Originally Posted by

**kojax**
It seems that the issue here is that, in Special Relativity, every observer believes their own clock is the fast one. But, in General Relativity, the observer with the slower clock knows their clock is slower (or rather, knows the other observer's clock is the fast one). The two situations are different animals.

The picture I'm starting to envision of black holes is that none of them have ever quite formed yet. The matter is all still sitting there right at the event horizon waiting to fall in. They think it will happen in 0.0000000......01 seconds. We observe that it may be billions of years away (or never happen). If there's matter already inside the outer event horizon, the matter outside the horizon doesn't count toward the Schwarzchild radius for it, so it could still be outside the event horizon that applies to it. You know, like in the same way as how the gravity is less and less as you get closer to the center of the Earth, until you reach the core and it is zero because of all the mass canceling out.

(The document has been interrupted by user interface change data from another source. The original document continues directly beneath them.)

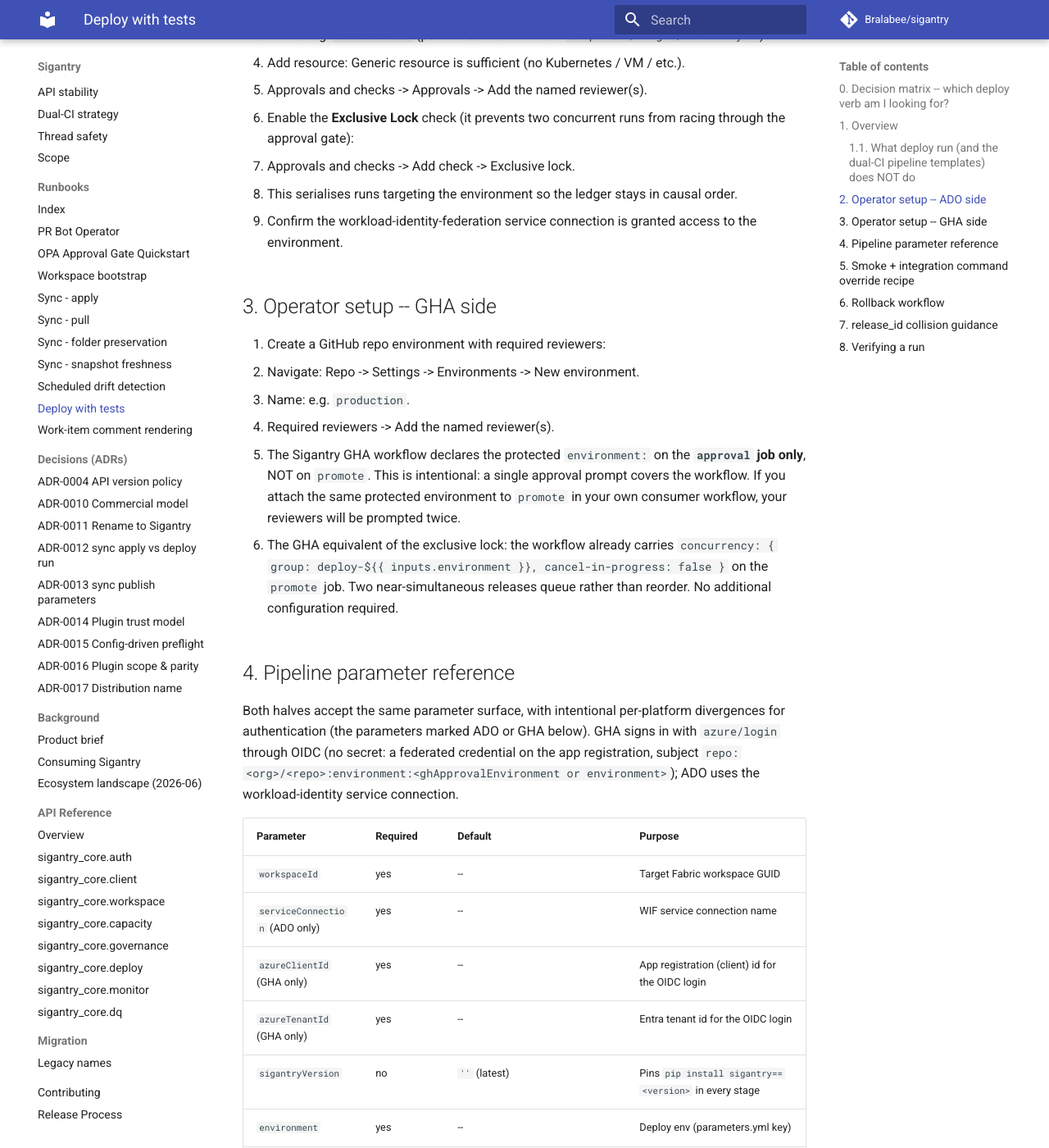
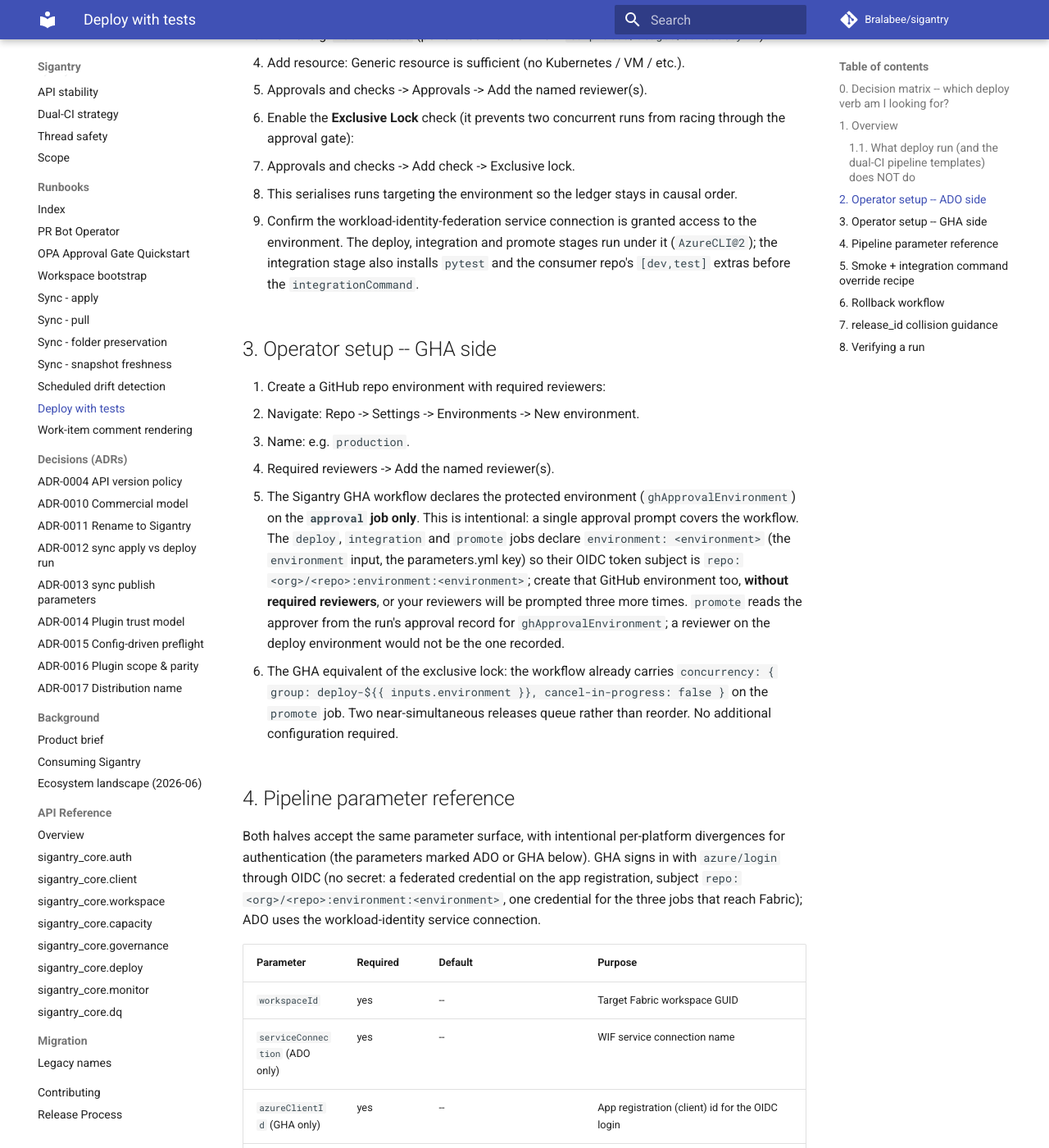
Before and after one commit to Bralabee/sigantry, an MkDocs documentation site: the page built from docs/runbooks/pipeline-orchestration/deploy-with-tests.md, in a window 1280 px wide and 1400 px high, scrolled down 3023 px. Shown: the whole window at 82% size. Built offline with MkDocs 1.6.1 and Material for MkDocs 9.7.7, drawn with Linux system fonts in a browser that asks for light colours; comment, search, counter and statistics services are not loaded; some of the changed text lies outside the part shown.

Commit message:
fix(ci-templates): one OIDC subject per Fabric job, the approver record scoped to the gate, a runnable ADO integration stage
Review round 1 on PR 87: six findings, five admissible, all fixed here.

- The deploy and integration jobs logged in through OIDC with no
  environment:, so their token subject was ref-based while the runbook's
  one federated credential names repo:org/repo:environment:<environment>;
  azure/login failed (AADSTS700213) and only promote could sign in. Both
  jobs now declare environment: inputs.environment as promote does; the
  runbook says that environment carries no reviewers (they sit on
  ghApprovalEnvironment) and corrects the subject it tells operators to
  create.
- The approver lookup took the last approval of any environment in the run
  and hid API errors behind 2>/dev/null || true, and a free-text approver
  input replaced the record outright. It now keeps approvals for
  ghApprovalEnvironment only, reports an API error (a caller without
  actions: read), and ranks the record above the input, which is the
  fallback before the actor, each with a warning.
- The ADO integration stage installed only sigantry (no pytest) and had no
  service connection, so its default integrationCommand could not run. It
  now installs pytest and the consumer's [dev,test] extras and runs the
  command under AzureCLI@2 with the service connection, as the GHA half
  logs in for this job.
- templates/steps/fabric-deploy.yml interpolated sigantryVersion into a
  single-quoted bash string; it now pins through env (WR-05), the same
  line as steps/sigantry-install.yml.
- The runbook's parameter table gave the GHA approver default as the actor.

Four tests fail on ef56090 and pass here; the dual-CI parity lint stays at
pairs=3 exceptions=11 errors=0.

```diff
--- a/docs/runbooks/pipeline-orchestration/deploy-with-tests.md
+++ b/docs/runbooks/pipeline-orchestration/deploy-with-tests.md
@@ -80,7 +80,9 @@
      in causal order.
 
 3. Confirm the workload-identity-federation service connection is granted
-   access to the environment.
+   access to the environment. The deploy, integration and promote stages run
+   under it (`AzureCLI@2`); the integration stage also installs `pytest` and
+   the consumer repo's `[dev,test]` extras before the `integrationCommand`.
 
 ## 3. Operator setup -- GHA side
 
@@ -89,11 +91,16 @@
    - Name: e.g. `production`.
    - Required reviewers -> Add the named reviewer(s).
 
-2. The Sigantry GHA workflow declares the protected
-   `environment:` on the **`approval` job only**, NOT on `promote`.
-   This is intentional: a single approval prompt covers the workflow.
-   If you attach the same protected environment to `promote` in your
-   own consumer workflow, your reviewers will be prompted twice.
+2. The Sigantry GHA workflow declares the protected environment
+   (`ghApprovalEnvironment`) on the **`approval` job only**. This is
+   intentional: a single approval prompt covers the workflow. The `deploy`,
+   `integration` and `promote` jobs declare `environment: <environment>`
+   (the `environment` input, the parameters.yml key) so their OIDC token
+   subject is `repo:<org>/<repo>:environment:<environment>`; create that
+   GitHub environment too, **without required reviewers**, or your
+   reviewers will be prompted three more times. `promote` reads the
+   approver from the run's approval record for `ghApprovalEnvironment`;
+   a reviewer on the deploy environment would not be the one recorded.
 
 3. The GHA equivalent of the exclusive lock: the workflow already carries
    `concurrency: { group: deploy-${{ inputs.environment }}, cancel-in-progress: false }`
@@ -106,7 +113,8 @@
 per-platform divergences for authentication (the parameters marked ADO or
 GHA below). GHA signs in with `azure/login` through OIDC (no secret: a
 federated credential on the app registration, subject
-`repo:<org>/<repo>:environment:<ghApprovalEnvironment or environment>`);
+`repo:<org>/<repo>:environment:<environment>`, one credential for the three
+jobs that reach Fabric);
 ADO uses the workload-identity service connection.
 
 | Parameter | Required | Default | Purpose |
@@ -126,7 +134,7 @@
 | `ghApprovalEnvironment` (GHA) | yes | -- | GitHub env with required_reviewers |
 | `releaseId` | no | `$(Build.BuildId)` (ADO) / `${{ github.run_id }}` (GHA) | See section 7 (collision guidance) |
 | `workItems` | no | `''` | Comma-separated WI ids |
-| `approver` | no | `$(Build.RequestedForEmail)` (ADO) / GitHub actor (GHA) | Recorded on the DeployRecord |
+| `approver` | no | `$(Build.RequestedForEmail)` (ADO) / the run's approval record for `ghApprovalEnvironment` (GHA) | Recorded on the DeployRecord. GHA: the record wins; this input is the fallback when no record is found, then the run actor, each with a warning |
 
 Override per-env in `parameters.yml` (consumer-repo-owned) or per-run
 via the platform's pipeline/workflow inputs.
```
Also changed, not shown: CHANGELOG.md (+11 -1 lines), 4 other files.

At this point, I just don't get what part of the picture I'm missing. Taking all the information available, it seems likely that this would be the way of things, but some very prominent scientists have said there is such a thing as matter collapsing inside the Scharzchild Radius. I'm just curious to understand how it is that they think this is possible.

kojax, thank you for bringing this up, it is an interesting conundrum, isn't it ??

The main point here is that we are dealing with a full GR scenario; as such it needs to be clear that there is

**no** absolute frame of reference on which our two observers ( the stationary one and the in-falling one ) can agree. This means, as we shall see, the two observers seeing different outcomes of the experiment.

The most important concept in this case is that time cannot be defined

*globally,* but only

*locally* - time as the observers see it ( clocks ) will

*not* agree. The stationary observer ( let us assume he is far from the black hole ) sees

*coordinate time*, whereas the in-falling observer measures

*proper time*. Coordinate time, as the name implies, depends only the specific choice of coordinate system, whereas proper time depends on the physical geometry of space-time ( mathematically it is a function of the metric tensor ); it is immediately obvious now that these only coincide if space-time is sufficiently flat, which unfortunately isn't the case for a black hole. Let's do the maths, starting with the stationary observer who measures coordinate time

*t(coord)* :

wherein F and C are constants following from the starting conditions of the observer's state of motion. The derivation of the above integral is beyond the scope of this post, but I can give the required references if anyone needs them; basically it follows from a solution of the geodesic equations from of the Schwarzschild Metric. What the above means is that, from the frame of reference of a far-away observer, anything falling into the black hole will

*appear* to need infinite time to reach the event horizon; this is just like kojax has pointed out.